*** The data Section Begins ***

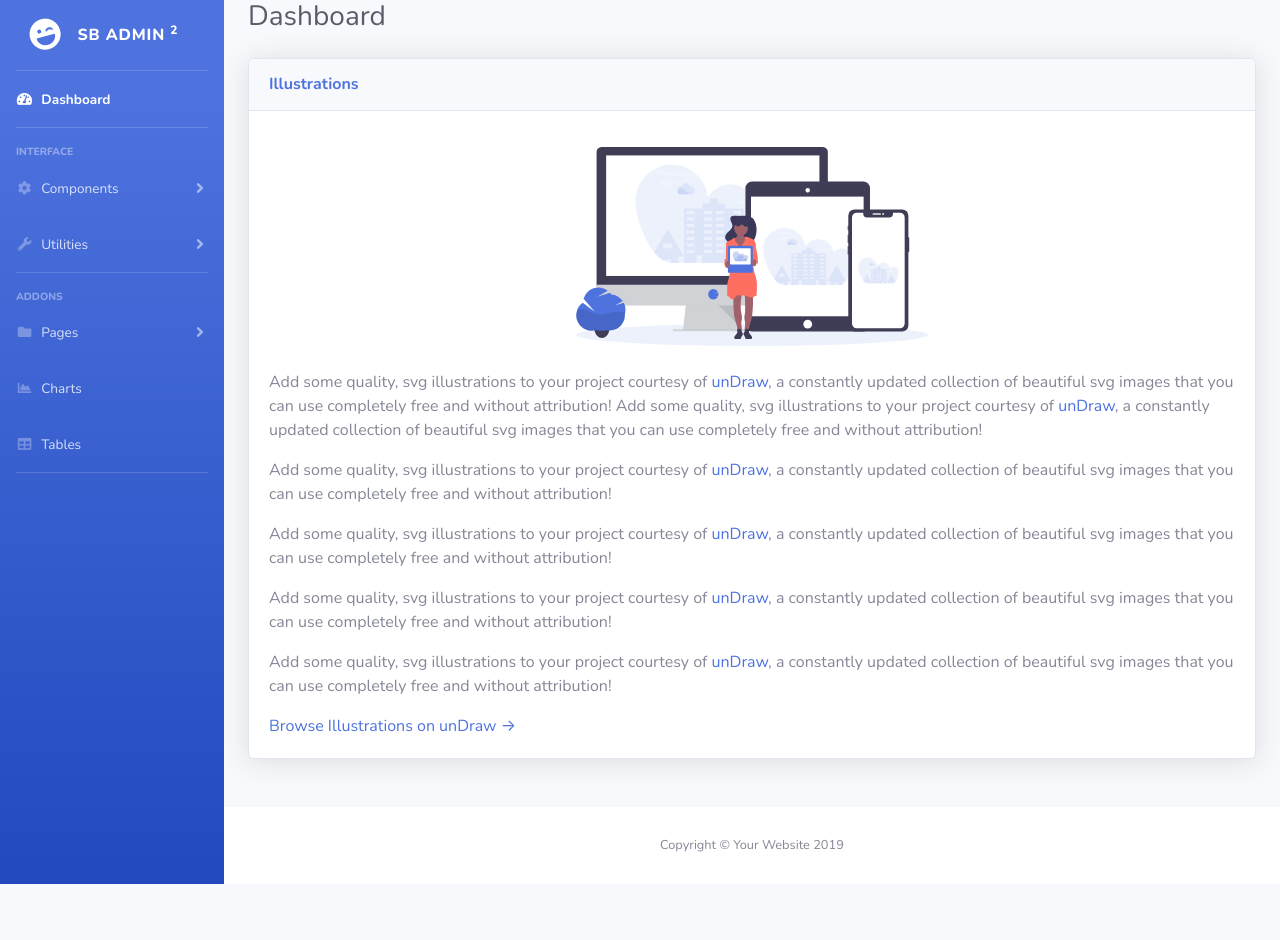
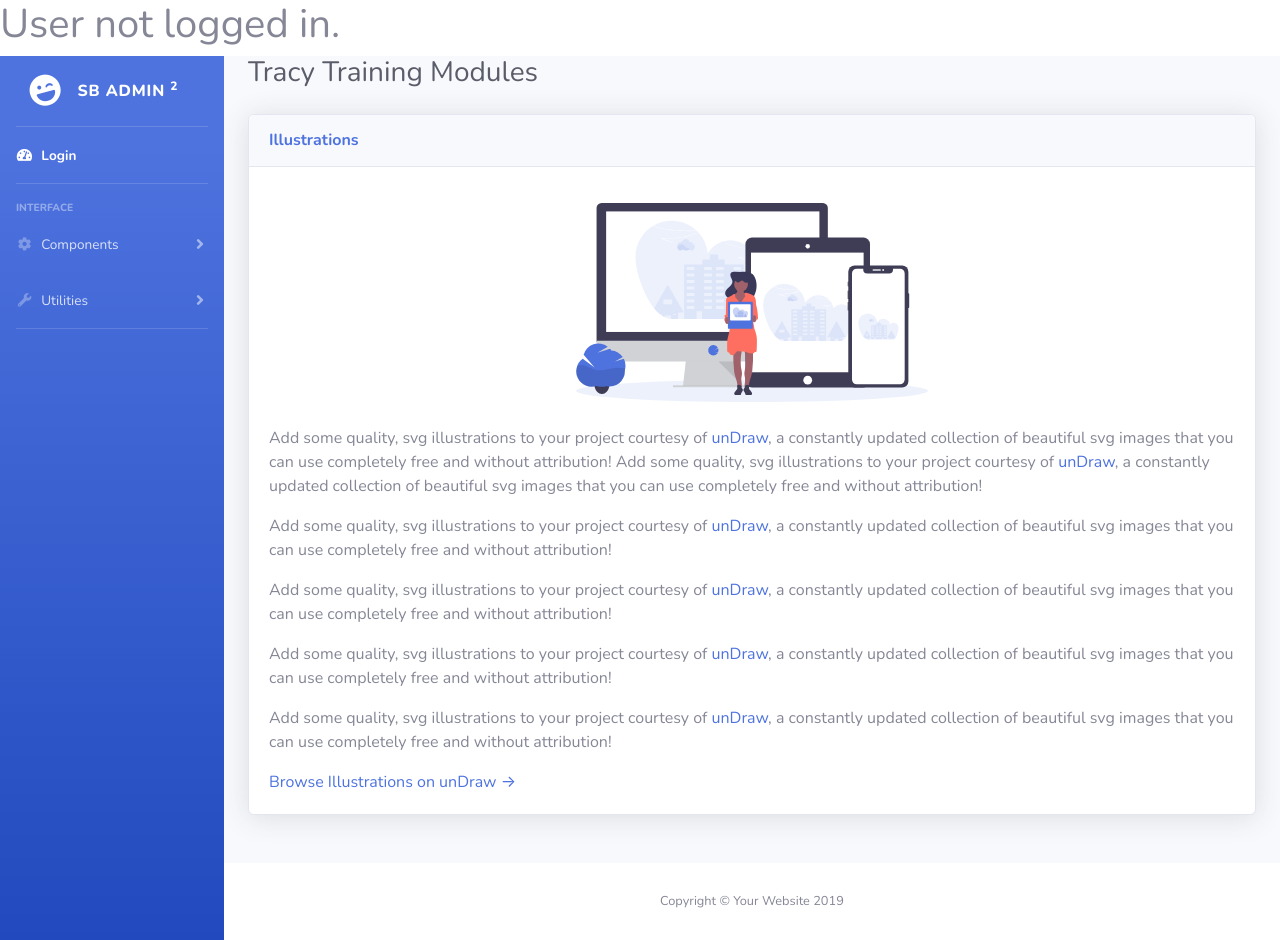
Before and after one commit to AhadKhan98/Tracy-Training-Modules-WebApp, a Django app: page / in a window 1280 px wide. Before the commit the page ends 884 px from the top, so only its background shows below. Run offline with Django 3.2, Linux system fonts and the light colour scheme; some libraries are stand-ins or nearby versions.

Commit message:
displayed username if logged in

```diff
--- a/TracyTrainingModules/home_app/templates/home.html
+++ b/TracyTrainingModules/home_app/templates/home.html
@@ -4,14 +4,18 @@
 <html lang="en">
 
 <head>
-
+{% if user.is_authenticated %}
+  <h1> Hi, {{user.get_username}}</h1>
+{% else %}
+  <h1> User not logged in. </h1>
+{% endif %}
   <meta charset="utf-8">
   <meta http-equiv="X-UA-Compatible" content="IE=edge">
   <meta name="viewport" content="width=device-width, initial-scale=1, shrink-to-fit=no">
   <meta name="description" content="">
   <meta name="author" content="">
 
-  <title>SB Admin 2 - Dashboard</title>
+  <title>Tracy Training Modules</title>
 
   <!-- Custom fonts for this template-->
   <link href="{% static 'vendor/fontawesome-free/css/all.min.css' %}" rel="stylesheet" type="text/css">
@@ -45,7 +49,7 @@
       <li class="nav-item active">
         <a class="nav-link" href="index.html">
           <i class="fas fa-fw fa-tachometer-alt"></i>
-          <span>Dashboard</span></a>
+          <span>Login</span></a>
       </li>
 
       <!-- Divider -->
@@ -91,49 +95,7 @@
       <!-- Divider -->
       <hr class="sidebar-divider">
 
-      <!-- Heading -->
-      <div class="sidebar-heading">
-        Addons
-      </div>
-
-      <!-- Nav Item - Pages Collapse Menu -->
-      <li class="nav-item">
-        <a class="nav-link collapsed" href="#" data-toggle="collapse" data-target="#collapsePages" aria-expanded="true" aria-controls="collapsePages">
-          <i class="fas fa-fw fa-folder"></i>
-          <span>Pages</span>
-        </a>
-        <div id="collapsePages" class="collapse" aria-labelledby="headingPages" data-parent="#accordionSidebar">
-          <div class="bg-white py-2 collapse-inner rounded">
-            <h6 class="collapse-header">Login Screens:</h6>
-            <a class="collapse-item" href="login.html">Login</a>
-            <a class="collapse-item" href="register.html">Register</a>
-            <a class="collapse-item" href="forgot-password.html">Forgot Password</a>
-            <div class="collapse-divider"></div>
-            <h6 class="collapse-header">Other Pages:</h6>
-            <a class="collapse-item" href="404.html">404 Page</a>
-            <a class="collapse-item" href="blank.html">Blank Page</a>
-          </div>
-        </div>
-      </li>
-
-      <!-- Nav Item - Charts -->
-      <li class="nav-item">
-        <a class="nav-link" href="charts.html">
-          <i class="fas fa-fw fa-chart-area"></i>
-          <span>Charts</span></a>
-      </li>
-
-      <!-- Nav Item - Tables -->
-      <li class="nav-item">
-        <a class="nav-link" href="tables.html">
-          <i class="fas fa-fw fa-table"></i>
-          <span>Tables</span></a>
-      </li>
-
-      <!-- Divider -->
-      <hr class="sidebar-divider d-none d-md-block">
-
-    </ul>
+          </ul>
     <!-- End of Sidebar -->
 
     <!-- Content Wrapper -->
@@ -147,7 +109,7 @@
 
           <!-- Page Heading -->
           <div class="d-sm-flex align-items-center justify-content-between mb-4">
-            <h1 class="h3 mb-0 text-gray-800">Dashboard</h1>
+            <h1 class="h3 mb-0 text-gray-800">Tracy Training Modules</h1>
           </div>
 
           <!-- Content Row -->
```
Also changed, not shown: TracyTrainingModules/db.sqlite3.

*** The data Section Ends ***

§ Exercise prompt
Where a line of the records contains the word "gray", count it; state only the final tally.

§ Completed exercise
2